It is a fact that excessive data do not enlighten the reader or the listener; they drown him. He cannot remember them all, or coordinate them, or understand them; if he does not want to risk losing his mind, he will merely draw a general picture from them. And the more facts supplied, the more simplistic the image.

-Jacques Ellul, from Propaganda

(3) Online learning is a more powerful educational tool than traditional crafts. In essence digital media are just another set of tools that have to be complemented by a host of other methods to be effective. But currently teachers are pressured to believe that chalkboards and lectures are a thing of the past. Its popular alternative, “active learning”, a title presumptuous because it implies that previous learning was passive, relies heavily on online media. Yet learning from an experienced specialist who is in the same room; gaining from real experiments and demonstrations; and thinking and imagining quietly in the absence of any gadgets remain essential to see concepts at work in different settings.

(4) Colleges do a better job when they focus on preparing students for the job market. As William Deresiewicz argues, educational institutions have surrendered their soul to the market and neoliberalism. A century ago colleges were committed to

developing in its students the ability to think clearly and independently, to live confidently, courageously, and hopefully ,

but now they are primarily concerned with practical fields such as business and technology and in whatever brings in money for graduates and the college, as in the billions of dollars obtained from sports TV broadcasting contracts. This has had a detrimental impact on learning for its own sake and on studying for the purpose of enriching life.

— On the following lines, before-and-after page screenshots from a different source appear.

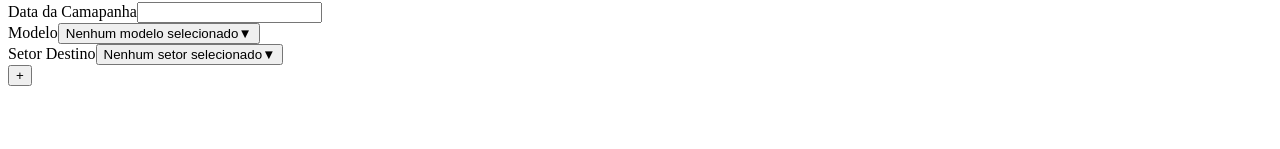
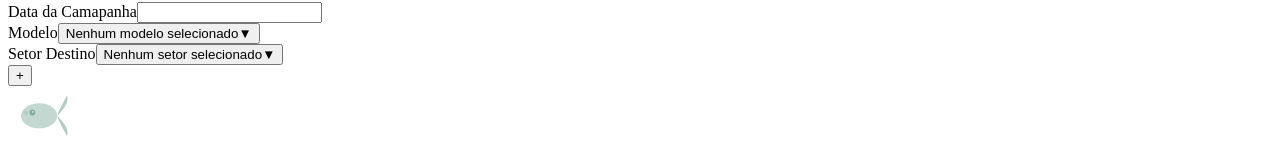
Before and after one commit to cfrans/Projeto-Integrador-FatecID-4Sem, a React (Vite) app in the folder frontend/: page /create in a window 1280 px wide. Shown: the part 7259-7408 px from the top of the page. Before the commit the page ends 7353 px from the top, so only its background shows below. Built offline with nearby package versions, Linux system fonts and the light colour scheme; some icons are missing; the HTML template or start-up script is replaced by a standard one.

Commit message:
feat(models): add FishPlaceholder component to ModelsPage layout

```diff
--- a/frontend/src/pages/campaigns/index.jsx
+++ b/frontend/src/pages/campaigns/index.jsx
@@ -93,6 +93,9 @@ export default function ModelsPage() {
               </Button>
             </div>
 
+            <Field>
+              <FishPlaceholder />
+            </Field>
 
 
 
```
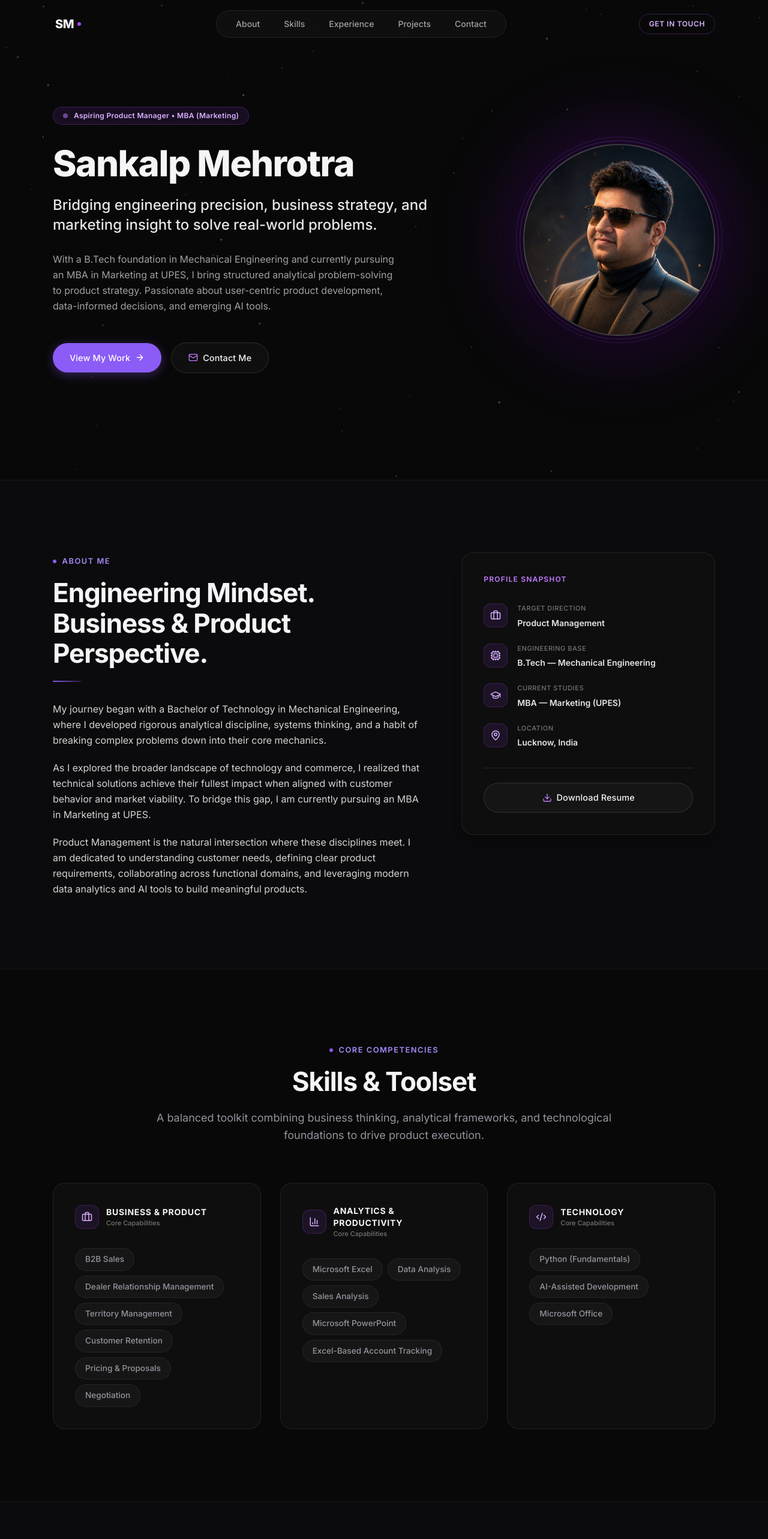
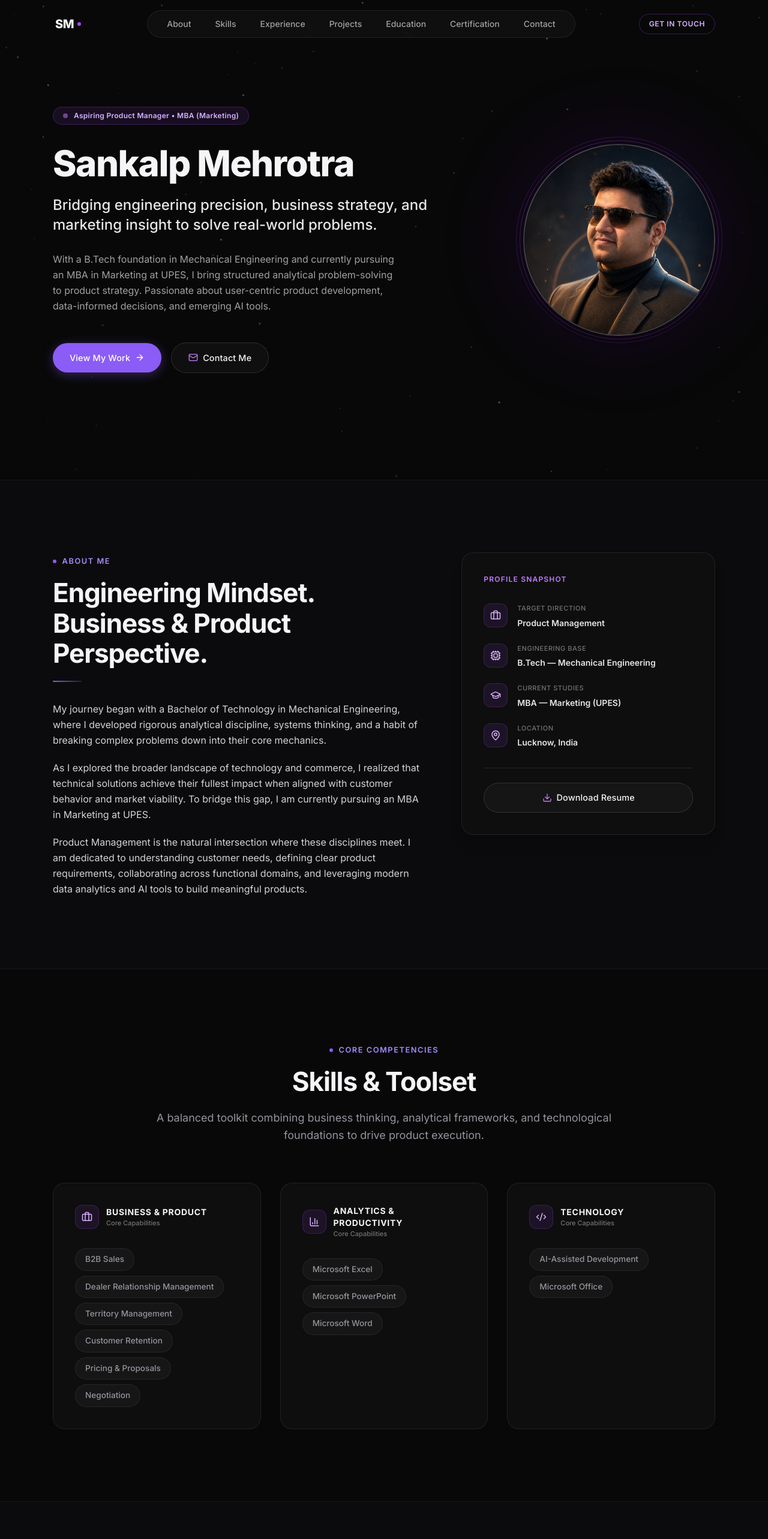
Before and after one commit to Shivamkr522/per_port, a Next.js app: page / in a window 1280 px wide. Shown: the top 2566 px of the page at 60% size. Built offline with nearby package versions, Linux system fonts and the light colour scheme.

Commit message:
updated Navbar, Skills section, Avatar-fix, and Experience

```diff
--- a/src/components/Certifications.tsx
+++ b/src/components/Certifications.tsx
@@ -76,7 +76,7 @@ export default function Certifications() {
   if (total === 0) return null;
 
   return (
-    <section className="section-padding relative overflow-hidden" ref={ref}>
+    <section id="certification" className="section-padding relative overflow-hidden" ref={ref}>
       <div className="section-container">
         {/* Section Header */}
         <motion.div
--- a/src/components/Education.tsx
+++ b/src/components/Education.tsx
@@ -10,7 +10,7 @@ export default function Education() {
   const isInView = useInView(ref, { once: true, margin: '-100px' });
 
   return (
-    <section className="bg-[#0b0b0d] border-t border-white/[0.05] section-padding" ref={ref}>
+    <section id="education" className="bg-[#0b0b0d] border-t border-white/[0.05] section-padding" ref={ref}>
       <div className="section-container">
         <motion.div
           initial={{ opacity: 0, y: 30 }}
--- a/src/components/Hero.tsx
+++ b/src/components/Hero.tsx
@@ -8,6 +8,7 @@ import { ArrowRight, Mail } from 'lucide-react';
 
 export default function Hero() {
   const [imageError, setImageError] = useState(false);
+  const [isAvatarHovered, setIsAvatarHovered] = useState(false);
   const hasCustomImage = Boolean(personal.profileImage) && !imageError;
 
   const scrollTo = (href: string) => {
@@ -88,26 +89,69 @@ export default function Hero() {
               animate={{ opacity: 1, scale: 1 }}
               transition={{ duration: 0.8, delay: 0.15, ease: [0.16, 1, 0.3, 1] }}
               className="relative"
+              onMouseEnter={() => setIsAvatarHovered(true)}
+              onMouseLeave={() => setIsAvatarHovered(false)}
             >
-              {/* Outer Ambient Glow */}
-              <div className="absolute -inset-6 rounded-full bg-purple-600/20 blur-3xl -z-10 pointer-events-none" />
+              {/* Outer Ambient Glow — intensifies on hover */}
+              <motion.div
+                className="absolute -inset-6 rounded-full bg-purple-600/20 blur-3xl -z-10 pointer-events-none"
+                animate={{
+                  opacity: isAvatarHovered ? 0.9 : 0.5,
+                  scale: isAvatarHovered ? 1.15 : 1,
+                }}
+                transition={{ duration: 0.5, ease: 'easeOut' }}
+              />
 
-              {/* Decorative Concentric Rings */}
-              <div className="absolute -inset-3 rounded-full border border-purple-500/20 pointer-events-none" />
-              <div className="absolute -inset-1.5 rounded-full border border-purple-500/30 pointer-events-none" />
+              {/* Decorative Concentric Rings — gently breathe outward on hover, the same lines moving rather than new ones appearing */}
+              <motion.div
+                className="absolute -inset-3 rounded-full border border-purple-500/20 pointer-events-none"
+                animate={
+                  isAvatarHovered
+                    ? { scale: [1, 1.12, 1], opacity: [1, 0.4, 1] }
+                    : { scale: 1, opacity: 1 }
+                }
+                transition={
+                  isAvatarHovered
+                    ? { duration: 4, repeat: Infinity, ease: 'easeInOut' }
+                    : { duration: 0.6, ease: 'easeOut' }
+                }
+              />
+              <motion.div
+                className="absolute -inset-1.5 rounded-full border border-purple-500/30 pointer-events-none"
+                animate={
+                  isAvatarHovered
+                    ? { scale: [1, 1.08, 1], opacity: [1, 0.5, 1] }
+                    : { scale: 1, opacity: 1 }
+                }
+                transition={
+                  isAvatarHovered
+                    ? { duration: 4, repeat: Infinity, ease: 'easeInOut', delay: 0.6 }
+                    : { duration: 0.6, ease: 'easeOut' }
+                }
+              />
 
               {/* Circular Avatar Container */}
               <div className="relative w-60 h-60 sm:w-72 sm:h-72 lg:w-80 lg:h-80 rounded-full overflow-hidden border-2 border-white/20 bg-gradient-to-br from-[#1c1c24] via-[#101014] to-[#0a0a0c] shadow-2xl flex items-center justify-center">
                 {hasCustomImage ? (
+                  <>
                     <Image
                       src={personal.profileImage}
                       alt={`${personal.name} - Aspiring Product Manager`}
                       fill
                       sizes="(min-width: 1024px) 320px, (min-width: 640px) 288px, 240px"
-                    className="object-cover"
+                      className="object-cover pointer-events-none select-none"
                       priority
+                      draggable={false}
                       onError={() => setImageError(true)}
                     />
+                    {/* Transparent overlay: blocks the browser's native image hover/save/drag affordances
+                        (e.g. Edge's inline download icon) by keeping the cursor over a plain div, not the <img> */}
+                    <div
+                      className="absolute inset-0 z-10"
+                      onContextMenu={(e) => e.preventDefault()}
+                      onDragStart={(e) => e.preventDefault()}
+                    />
+                  </>
                 ) : (
                   /* Intentional Designer Fallback */
                   <div className="flex flex-col items-center justify-center text-center p-6 select-none relative z-10">
--- a/src/components/Navbar.tsx
+++ b/src/components/Navbar.tsx
@@ -8,6 +8,8 @@ const navLinks = [
   { label: 'Skills', href: '#skills' },
   { label: 'Experience', href: '#experience' },
   { label: 'Projects', href: '#projects' },
+  { label: 'Education', href: '#education' },
+  { label: 'Certification', href: '#certification' },
   { label: 'Contact', href: '#contact' },
 ];
 
--- a/src/data/experience.ts
+++ b/src/data/experience.ts
@@ -23,7 +23,7 @@ export const experiences: Experience[] = [
       'Managed and grew B2B relationships with 80+ dealer accounts across assigned territory, strengthening customer retention and repeat-order cycles, supporting brand loyalty.',
       'Prepared and presented B2B custom pricing quotes and sales proposals for corporate clients, supporting pricing discussions and order conversion for 100+ units.',
       'Coordinated with warehouse and logistics teams for order fulfillment and supply chain coordination, ensuring accurate, on-time delivery of bulk orders.',
-      'Analyzed sales data across 80+ dealer accounts to identify top-performing products and underperforming territories, informing a territory realignment that recovered 15% of previously stalled accounts.',
+      'Performed sales data analysis across dealer accounts to identify top-performing products and underperforming territories, supporting territory management and targeted sales strategies.',
       'Resolved client escalations and service complaints directly, maintaining dealer trust and minimizing account churn across the assigned territory.',
     ],
     achievements: [],
--- a/src/data/skills.ts
+++ b/src/data/skills.ts
@@ -22,15 +22,13 @@ export const skillCategories: SkillCategory[] = [
     name: 'Analytics & Productivity',
     skills: [
       'Microsoft Excel',
-      'Data Analysis',
-      'Sales Analysis',
       'Microsoft PowerPoint',
-      'Excel-Based Account Tracking',
+      'Microsoft Word',
     ],
   },
   {
     id: 'technology',
     name: 'Technology',
-    skills: ['Python (Fundamentals)', 'AI-Assisted Development', 'Microsoft Office'],
+    skills: ['AI-Assisted Development', 'Microsoft Office'],
   },
 ];
```
Also changed, not shown: 2 other files (tests, documents, lock files or other folders). Lines whose indentation alone changed are shown as unchanged.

since the 1960s, the percentage majoring in the physical sciences — physics, chemistry, geology, astronomy, and so forth — has fallen even more (than English majors), by some 60 percent. As of 2013, only 1.5 percent of students graduated with a degree in one of those subjects, and only 1.1 percent in math.